Make no mistake: going to the ACC is not a bad thing. But Larranaga went to Miami, where there are a LOT of built-in issues when it comes to basketball. He left a better program for the upside of what the ACC can bring. George Mason, if they make a good hire, can have a really good team next year and for years to come. However, you know the saying, "if its not broke don't fix it." It seems like George Mason has done that.
Ian Desmond Gets a Day Off
Ian Desmond got a mental health day as they Nationals beat the Pirates in the finale of their series in Pittsburgh. Desmond had a rough game Saturday night, committing a pair of errors and going 0 for 3. Desmond is once again piling up the errors with six, which leads the league. He also is only batting .203 and has just a .253 on-base percentage. Desmond has a lot on his mind as he is awaiting the birth of a child too, so don't read too much in the day off.
"I would think that he's got a lot going on in his mind. Sometimes, when you're not getting your hits, you get a couple errors accumulated, it can get in your head a little bit. We're just going to give him a break today."
Manager Jim Riggleman did defend one of Desmond's errors.
"He's taking one for the team there," Riggleman said. "A fast runner is going to second. There's probably no play there. Instead of giving up on the play, he tried to be extremely quick, slap a tag down. In the process, he gets charged with an error. He could have just played it safe, caught the ball, doesn't get charged with an error. He kind of tried to save us there out of a situation."

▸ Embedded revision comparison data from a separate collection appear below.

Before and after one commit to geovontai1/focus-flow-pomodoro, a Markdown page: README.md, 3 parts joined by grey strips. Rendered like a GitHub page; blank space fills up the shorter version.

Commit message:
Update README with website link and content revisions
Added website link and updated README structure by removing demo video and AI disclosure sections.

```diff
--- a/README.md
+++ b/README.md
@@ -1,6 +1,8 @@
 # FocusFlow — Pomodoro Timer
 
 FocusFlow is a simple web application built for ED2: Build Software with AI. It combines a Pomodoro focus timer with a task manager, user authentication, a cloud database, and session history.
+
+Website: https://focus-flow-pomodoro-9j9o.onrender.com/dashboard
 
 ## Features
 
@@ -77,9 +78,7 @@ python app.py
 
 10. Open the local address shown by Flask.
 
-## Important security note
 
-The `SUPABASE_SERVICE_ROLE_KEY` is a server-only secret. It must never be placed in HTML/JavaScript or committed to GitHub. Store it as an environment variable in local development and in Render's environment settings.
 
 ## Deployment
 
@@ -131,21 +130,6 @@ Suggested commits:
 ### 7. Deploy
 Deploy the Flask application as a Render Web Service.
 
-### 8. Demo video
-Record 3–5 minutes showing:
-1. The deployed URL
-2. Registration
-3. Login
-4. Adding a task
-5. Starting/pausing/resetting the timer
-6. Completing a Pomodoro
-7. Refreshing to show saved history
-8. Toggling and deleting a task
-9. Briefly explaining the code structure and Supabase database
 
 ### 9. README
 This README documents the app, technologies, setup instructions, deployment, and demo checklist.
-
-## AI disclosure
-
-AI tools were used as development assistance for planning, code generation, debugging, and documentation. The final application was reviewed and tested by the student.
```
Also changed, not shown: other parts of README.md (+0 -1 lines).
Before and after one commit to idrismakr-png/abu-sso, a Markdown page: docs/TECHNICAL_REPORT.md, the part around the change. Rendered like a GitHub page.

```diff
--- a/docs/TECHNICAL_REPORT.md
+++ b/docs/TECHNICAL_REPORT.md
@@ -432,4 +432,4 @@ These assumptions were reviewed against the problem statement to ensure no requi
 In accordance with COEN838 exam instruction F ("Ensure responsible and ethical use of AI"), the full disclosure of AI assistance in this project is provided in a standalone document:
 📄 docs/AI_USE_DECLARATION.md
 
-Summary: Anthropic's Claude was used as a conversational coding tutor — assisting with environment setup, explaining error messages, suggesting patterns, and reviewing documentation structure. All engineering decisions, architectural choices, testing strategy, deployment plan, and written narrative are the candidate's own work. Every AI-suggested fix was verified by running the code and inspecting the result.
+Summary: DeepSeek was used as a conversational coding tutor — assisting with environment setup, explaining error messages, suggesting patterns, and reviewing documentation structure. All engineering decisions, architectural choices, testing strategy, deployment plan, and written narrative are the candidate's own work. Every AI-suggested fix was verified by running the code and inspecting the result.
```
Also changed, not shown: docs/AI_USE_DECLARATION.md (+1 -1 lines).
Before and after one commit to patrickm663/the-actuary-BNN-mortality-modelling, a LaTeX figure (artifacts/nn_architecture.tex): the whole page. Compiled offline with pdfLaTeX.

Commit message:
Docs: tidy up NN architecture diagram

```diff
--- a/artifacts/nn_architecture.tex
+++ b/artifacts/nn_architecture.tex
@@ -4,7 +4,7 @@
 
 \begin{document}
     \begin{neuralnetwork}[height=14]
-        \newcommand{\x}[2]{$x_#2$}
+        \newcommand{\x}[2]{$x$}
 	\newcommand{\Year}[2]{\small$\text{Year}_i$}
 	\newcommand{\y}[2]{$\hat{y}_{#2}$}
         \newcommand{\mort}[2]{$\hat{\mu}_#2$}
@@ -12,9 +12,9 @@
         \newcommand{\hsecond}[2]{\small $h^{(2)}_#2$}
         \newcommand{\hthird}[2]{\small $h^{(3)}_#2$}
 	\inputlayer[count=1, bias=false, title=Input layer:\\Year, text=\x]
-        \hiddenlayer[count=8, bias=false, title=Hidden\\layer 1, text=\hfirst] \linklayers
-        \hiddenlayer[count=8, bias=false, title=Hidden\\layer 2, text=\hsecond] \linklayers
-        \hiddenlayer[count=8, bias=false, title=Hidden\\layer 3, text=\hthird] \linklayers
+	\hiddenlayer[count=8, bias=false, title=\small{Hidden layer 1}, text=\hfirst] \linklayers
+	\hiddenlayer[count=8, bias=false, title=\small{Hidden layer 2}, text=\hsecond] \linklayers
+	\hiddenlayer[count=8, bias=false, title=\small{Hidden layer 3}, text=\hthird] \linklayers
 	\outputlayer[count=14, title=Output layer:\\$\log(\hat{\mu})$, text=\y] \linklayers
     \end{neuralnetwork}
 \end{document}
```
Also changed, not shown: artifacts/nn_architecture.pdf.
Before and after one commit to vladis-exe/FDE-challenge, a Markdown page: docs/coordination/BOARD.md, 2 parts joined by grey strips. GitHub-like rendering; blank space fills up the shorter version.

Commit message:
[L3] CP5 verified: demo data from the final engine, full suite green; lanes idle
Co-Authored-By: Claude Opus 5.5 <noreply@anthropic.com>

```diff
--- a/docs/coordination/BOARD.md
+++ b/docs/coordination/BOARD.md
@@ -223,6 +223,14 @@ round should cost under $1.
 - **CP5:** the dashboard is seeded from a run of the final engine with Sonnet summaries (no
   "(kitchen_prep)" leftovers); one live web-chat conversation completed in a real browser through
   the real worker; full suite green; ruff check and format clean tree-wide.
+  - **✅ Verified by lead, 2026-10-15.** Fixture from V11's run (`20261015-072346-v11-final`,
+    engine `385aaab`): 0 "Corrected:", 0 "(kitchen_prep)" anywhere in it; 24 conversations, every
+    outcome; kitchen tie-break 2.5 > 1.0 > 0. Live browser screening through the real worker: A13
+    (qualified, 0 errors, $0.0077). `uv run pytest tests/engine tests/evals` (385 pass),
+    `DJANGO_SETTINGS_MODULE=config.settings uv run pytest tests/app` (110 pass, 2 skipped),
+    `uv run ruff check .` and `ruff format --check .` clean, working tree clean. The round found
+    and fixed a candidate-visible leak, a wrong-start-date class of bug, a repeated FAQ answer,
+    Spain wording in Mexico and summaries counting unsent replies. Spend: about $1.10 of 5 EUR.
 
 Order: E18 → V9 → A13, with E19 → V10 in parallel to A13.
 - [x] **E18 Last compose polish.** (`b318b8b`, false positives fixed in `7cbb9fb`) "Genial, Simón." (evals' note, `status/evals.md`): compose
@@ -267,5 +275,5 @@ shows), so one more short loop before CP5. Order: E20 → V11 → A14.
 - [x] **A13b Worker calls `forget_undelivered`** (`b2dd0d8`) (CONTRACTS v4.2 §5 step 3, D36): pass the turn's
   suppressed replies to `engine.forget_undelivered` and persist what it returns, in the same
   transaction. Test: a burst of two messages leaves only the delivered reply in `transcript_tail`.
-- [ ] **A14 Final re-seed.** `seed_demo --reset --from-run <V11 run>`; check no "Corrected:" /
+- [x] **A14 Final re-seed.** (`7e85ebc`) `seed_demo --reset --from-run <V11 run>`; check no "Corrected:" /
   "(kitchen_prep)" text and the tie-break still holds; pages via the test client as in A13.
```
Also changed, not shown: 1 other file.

The Nats are clearly backing their guy and will continue to do so. However, if the struggles in the field continue, there will be plenty of chatter about whether the Nats have the right players in the right position in the middle of their infield. Keep in mind: Danny Espinosa is also a natural shortstop who was asked to make the move to second.